The GrassRoots Festival will be held from July 21–24 in Trumansburg and is being preceded by its annual Culture Camp from July 17–20. The festival features performances from local and nonlocal artists, a variety of food and craft vendors, and a special exhibit for its 30th year anniversary. Additionally, GrassRoots will proceed with no social distancing, vaccine or mask requirements.

Russ Friedell, marketing director of GrassRoots, said the festival has grown to incorporate and center its attendees more, giving performers and audience members the chance to connect. During the festival’s fifth annual Culture Camp, which leads into the festival, artists who are set to perform will host a variety of workshops for festival-goers to attend.

“Workshops led by the performers range on everything from an introduction to banjo playing to the art of old-time guitar to introduction to accordion, and everything in between,” Friedell said. “So folks who attend Culture Camp get to have this really intimate, really cool upfront experience with artists who in some cases could be their musical idol.” 

GrassRoots fans who attend the entire week of events often camp at the Across The Way Campgrounds before and during the festival, but recent discussion in Ulysses around changing special event permits threatened that tradition. Though the result of the proposal is unresolved, Friedell has confirmed that attendees will be able to camp out per usual as the proposal did not go through. 

Friedell said he can feel the anticipation for the festival throughout the community and that everyone from attendees to the crew in charge of organizing the festival is excited for the events. Excitement is particularly high this year as most consider this the first “real” Grassroots since the COVID-19 pandemic began in spring 2020. 

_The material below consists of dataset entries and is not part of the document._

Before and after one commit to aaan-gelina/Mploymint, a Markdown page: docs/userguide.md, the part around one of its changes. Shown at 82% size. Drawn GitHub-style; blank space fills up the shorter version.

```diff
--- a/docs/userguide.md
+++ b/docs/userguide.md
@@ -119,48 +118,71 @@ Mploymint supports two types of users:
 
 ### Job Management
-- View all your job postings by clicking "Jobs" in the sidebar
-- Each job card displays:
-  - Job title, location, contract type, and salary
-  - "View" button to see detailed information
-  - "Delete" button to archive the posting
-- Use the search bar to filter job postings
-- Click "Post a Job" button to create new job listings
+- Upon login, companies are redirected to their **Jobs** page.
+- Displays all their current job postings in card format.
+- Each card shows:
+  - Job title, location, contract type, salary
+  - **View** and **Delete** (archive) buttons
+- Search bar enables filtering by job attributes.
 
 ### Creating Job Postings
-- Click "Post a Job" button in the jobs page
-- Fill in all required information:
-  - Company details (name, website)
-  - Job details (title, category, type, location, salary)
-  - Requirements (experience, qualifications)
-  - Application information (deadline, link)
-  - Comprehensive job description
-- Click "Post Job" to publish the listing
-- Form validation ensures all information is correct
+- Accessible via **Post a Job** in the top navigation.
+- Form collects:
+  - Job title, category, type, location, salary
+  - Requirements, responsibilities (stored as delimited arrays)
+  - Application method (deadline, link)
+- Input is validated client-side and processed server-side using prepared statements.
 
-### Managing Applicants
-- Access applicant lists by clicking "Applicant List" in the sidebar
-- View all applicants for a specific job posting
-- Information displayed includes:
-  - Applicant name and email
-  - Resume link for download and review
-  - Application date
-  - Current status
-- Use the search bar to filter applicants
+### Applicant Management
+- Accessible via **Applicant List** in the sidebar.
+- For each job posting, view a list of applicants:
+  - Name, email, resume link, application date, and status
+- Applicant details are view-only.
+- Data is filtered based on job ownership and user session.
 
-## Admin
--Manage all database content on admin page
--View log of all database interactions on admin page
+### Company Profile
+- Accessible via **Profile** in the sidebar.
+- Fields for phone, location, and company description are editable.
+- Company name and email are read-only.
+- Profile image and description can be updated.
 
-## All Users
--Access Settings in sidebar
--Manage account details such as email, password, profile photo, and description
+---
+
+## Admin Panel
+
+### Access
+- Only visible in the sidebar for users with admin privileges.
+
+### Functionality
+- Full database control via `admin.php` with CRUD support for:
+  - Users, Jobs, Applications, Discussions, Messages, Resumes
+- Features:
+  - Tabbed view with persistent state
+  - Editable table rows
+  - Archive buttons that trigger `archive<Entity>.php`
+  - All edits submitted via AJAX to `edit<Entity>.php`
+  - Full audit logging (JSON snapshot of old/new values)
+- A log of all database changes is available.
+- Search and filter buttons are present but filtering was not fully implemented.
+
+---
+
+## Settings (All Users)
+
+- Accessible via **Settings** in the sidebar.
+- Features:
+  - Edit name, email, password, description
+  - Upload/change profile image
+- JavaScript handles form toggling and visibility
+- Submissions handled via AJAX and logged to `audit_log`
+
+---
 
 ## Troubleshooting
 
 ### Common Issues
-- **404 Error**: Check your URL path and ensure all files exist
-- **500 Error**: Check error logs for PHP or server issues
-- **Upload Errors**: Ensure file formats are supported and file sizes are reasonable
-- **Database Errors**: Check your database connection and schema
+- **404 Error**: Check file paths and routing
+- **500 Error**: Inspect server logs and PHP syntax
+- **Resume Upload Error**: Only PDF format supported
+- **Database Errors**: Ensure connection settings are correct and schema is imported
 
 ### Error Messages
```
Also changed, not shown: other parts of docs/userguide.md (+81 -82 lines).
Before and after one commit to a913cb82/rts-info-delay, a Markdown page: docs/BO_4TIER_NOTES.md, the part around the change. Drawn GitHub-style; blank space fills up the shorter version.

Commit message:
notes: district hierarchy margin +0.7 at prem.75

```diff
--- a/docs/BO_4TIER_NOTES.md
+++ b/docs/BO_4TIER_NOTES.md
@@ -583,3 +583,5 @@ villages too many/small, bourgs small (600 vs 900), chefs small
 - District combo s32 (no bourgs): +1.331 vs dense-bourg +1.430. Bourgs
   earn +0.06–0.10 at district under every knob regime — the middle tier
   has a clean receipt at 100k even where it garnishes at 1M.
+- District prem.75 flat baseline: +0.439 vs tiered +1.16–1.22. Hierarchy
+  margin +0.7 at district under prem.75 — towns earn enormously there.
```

“It seems like the energy is palpable,” Friedell said. “It’s really wild, but I have been feeling it everywhere I go in town lately. It seems like everyone is very, very excited. Tickets are moving, the bands are excited, and the site is up and looking beautiful. We just had our last crew chiefs meeting with the people who oversee various departments within the festival and everyone’s feeling really good.”